as TriTowers, MagicTowers or ThreeTowers), offers fans of the original Klondike format something different, a new task
in fresh surroundings. TriPeaks, however, is not a new game; in fact, it was created way back in 1989 by Robert Hogue -
who, incidentally, still develops and updates of the game.
Like all of the spin-off versions of solitaire, Tri Peaks remains respectful to the original game and while the gameplay is different, the end goal is the same. Where the Klondike version of solitaire relies a lot on luck, Tri Peaks requires a lot more thought and skill to complete.
As the name suggests, Tri Peaks involves three peaks, these are formed in the shape of pyramids. 18 cards are dealt in overlapping and face-down to make three pyramids. Overlapping these pyramids, a further ten cards are dealt face-up with the remaining cards used to make up a stock pile, one of which is lies face-up, creating the waste pile.
HOW TO PLAY

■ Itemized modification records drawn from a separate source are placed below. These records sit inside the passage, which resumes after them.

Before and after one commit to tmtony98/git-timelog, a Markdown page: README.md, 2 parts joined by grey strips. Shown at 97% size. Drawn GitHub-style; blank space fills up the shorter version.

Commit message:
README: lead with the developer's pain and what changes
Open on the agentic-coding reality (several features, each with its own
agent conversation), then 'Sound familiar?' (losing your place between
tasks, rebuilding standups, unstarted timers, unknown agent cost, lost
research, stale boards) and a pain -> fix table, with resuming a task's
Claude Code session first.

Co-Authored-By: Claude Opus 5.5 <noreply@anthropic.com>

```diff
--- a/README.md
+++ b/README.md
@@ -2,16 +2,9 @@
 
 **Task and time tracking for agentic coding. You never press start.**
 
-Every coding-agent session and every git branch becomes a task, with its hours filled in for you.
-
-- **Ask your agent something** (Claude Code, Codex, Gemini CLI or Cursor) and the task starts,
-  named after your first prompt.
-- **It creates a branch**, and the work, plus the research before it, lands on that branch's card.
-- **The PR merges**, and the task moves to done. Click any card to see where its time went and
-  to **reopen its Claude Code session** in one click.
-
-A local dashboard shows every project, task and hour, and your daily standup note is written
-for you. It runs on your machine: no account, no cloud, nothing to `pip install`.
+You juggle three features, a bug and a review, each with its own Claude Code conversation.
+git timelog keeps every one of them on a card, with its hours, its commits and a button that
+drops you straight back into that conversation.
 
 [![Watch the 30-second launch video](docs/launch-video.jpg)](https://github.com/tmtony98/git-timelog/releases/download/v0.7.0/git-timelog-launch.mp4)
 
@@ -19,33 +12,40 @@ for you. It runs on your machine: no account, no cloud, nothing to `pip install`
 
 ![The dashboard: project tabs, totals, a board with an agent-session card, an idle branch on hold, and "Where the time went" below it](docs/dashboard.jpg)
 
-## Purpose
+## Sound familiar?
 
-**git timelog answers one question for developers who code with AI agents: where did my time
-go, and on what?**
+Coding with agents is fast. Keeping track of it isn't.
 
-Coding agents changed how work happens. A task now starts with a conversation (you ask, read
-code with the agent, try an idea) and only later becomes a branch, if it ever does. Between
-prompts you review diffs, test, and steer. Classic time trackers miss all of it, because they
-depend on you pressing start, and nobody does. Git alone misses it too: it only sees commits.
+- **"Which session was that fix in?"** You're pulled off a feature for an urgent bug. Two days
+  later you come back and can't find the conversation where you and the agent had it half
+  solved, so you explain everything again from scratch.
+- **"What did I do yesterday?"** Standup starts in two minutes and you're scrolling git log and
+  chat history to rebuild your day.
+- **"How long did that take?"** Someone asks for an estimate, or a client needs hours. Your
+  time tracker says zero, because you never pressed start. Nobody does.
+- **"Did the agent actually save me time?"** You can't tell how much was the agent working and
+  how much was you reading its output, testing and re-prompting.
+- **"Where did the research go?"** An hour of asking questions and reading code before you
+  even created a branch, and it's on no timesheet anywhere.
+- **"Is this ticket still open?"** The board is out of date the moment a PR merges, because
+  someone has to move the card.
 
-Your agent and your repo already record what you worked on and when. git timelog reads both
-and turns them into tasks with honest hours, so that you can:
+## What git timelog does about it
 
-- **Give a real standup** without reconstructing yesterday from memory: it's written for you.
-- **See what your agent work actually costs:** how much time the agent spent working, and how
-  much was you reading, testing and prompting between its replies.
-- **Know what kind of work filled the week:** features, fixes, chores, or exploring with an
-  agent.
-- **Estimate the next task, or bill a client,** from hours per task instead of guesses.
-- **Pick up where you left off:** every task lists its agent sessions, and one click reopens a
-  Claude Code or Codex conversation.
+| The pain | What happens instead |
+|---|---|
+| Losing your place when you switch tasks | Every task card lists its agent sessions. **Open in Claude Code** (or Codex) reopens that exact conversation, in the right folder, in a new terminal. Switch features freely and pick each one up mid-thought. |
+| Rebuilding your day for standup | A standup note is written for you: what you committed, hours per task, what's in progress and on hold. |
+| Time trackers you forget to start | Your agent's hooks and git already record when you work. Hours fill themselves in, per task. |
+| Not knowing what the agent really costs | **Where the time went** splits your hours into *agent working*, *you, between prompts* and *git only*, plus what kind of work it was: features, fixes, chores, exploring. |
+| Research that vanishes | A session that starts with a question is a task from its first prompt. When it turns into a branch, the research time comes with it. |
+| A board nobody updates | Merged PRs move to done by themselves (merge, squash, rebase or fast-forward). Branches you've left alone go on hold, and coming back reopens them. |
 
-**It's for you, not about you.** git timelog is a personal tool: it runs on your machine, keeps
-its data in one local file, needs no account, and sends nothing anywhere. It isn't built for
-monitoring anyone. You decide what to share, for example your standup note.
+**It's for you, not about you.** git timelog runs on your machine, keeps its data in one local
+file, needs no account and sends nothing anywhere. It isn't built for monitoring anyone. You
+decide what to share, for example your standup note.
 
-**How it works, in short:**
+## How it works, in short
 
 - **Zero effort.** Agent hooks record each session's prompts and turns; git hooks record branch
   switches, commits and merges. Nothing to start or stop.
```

As the player, your aim is to move all cards from the layout to the waste pile. Demolish the peaks and win the game.
No game of Solitaire, however, is ever as straight-forward as simply moving cards from one pile to another. Cards that are placed on the waste pile must be lower or higher by one number than the card already on the pile. For example, the 5 of Diamonds, 5 of Clubs or 7 of Hearts can be built on the 6 of Spades.
If building has stalled it is possible to use cards from the stock pile to kick-start the game. Aces building on Kings and Kings building on Aces will restart a sequence. A game is over either when the peaks have been demolished (meaning you win), or when building can no longer occur and is impossible to complete.

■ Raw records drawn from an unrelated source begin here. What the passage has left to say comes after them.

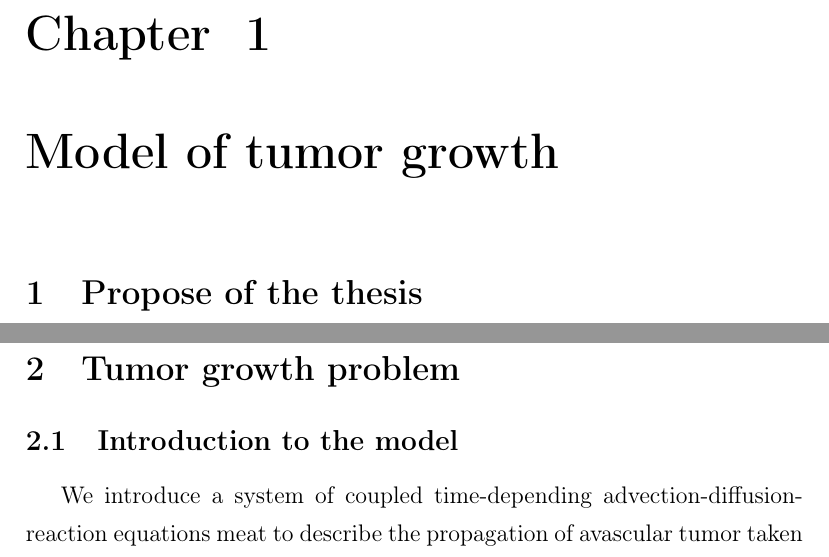
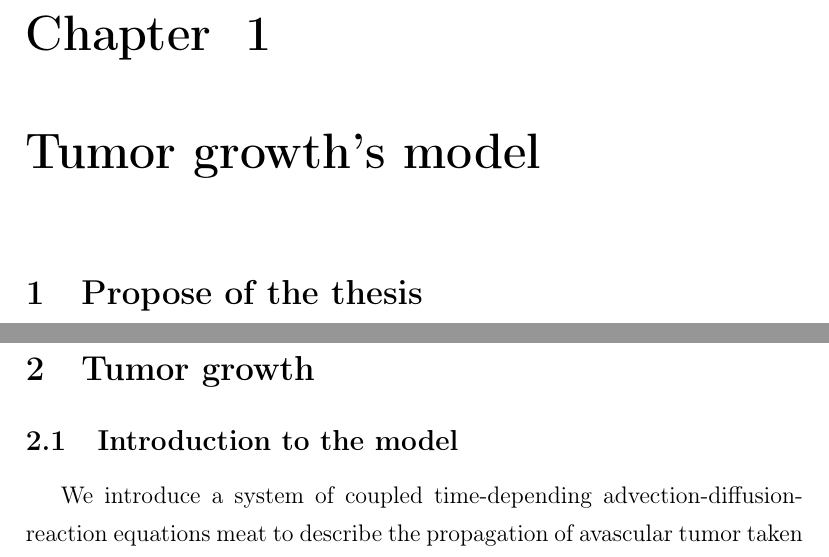
Before and after one commit to carlodefalco/projected_newton_krylov, a LaTeX thesis (doc/main_tesi.tex, which reads doc/capitolo4.tex): two parts of pages 7 and 8 of 78, joined at a grey line, cut so that both start at the same text. Compiled offline with pdfLaTeX.

Commit message:
changed title of first chapter

```diff
--- a/doc/capitolo4.tex
+++ b/doc/capitolo4.tex
@@ -1,4 +1,4 @@
-\chapter{Model of tumor growth}
+\chapter{Tumor growth's model}
 \section{Propose of the thesis}
 The main aim of our work is to propose a strategy to solve coupled nonlinear partial differential equations with constrained variables. Our attention will be focus on the main passages that are required for this kind of numerical solving, that are:
 \begin{itemize}
@@ -10,7 +10,7 @@ where each point will be addressed in the next two chapters. \\
 There are many examples of problems with the features that we nominated, for example Turing systems, generally nonlinear, with variables that represent chemical concentration of two species, therefor constrained to be nonnegative. \\
 The example problem that we chose is taken from article "On interfaces between cell populations with different mobilities" \cite{tumor_growth}, because we know from previous studies on it, that it can be complicated enough to be a suitable test problem for validity and performances of our strategy.
 Let see how it is structured.
-\section{Tumor growth problem}
+\section{Tumor growth}
 \subsection {Introduction to the model}
 We introduce a system of coupled time-depending advection-diffusion-reaction equations meat to describe the propagation of avascular tumor taken from \cite{tumor_growth}.
 \begin{equation}
```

There are a number of bonuses awarded in Tri Peaks. Extra points are given for every peak demolished and for every card remaining on the table when the game is won.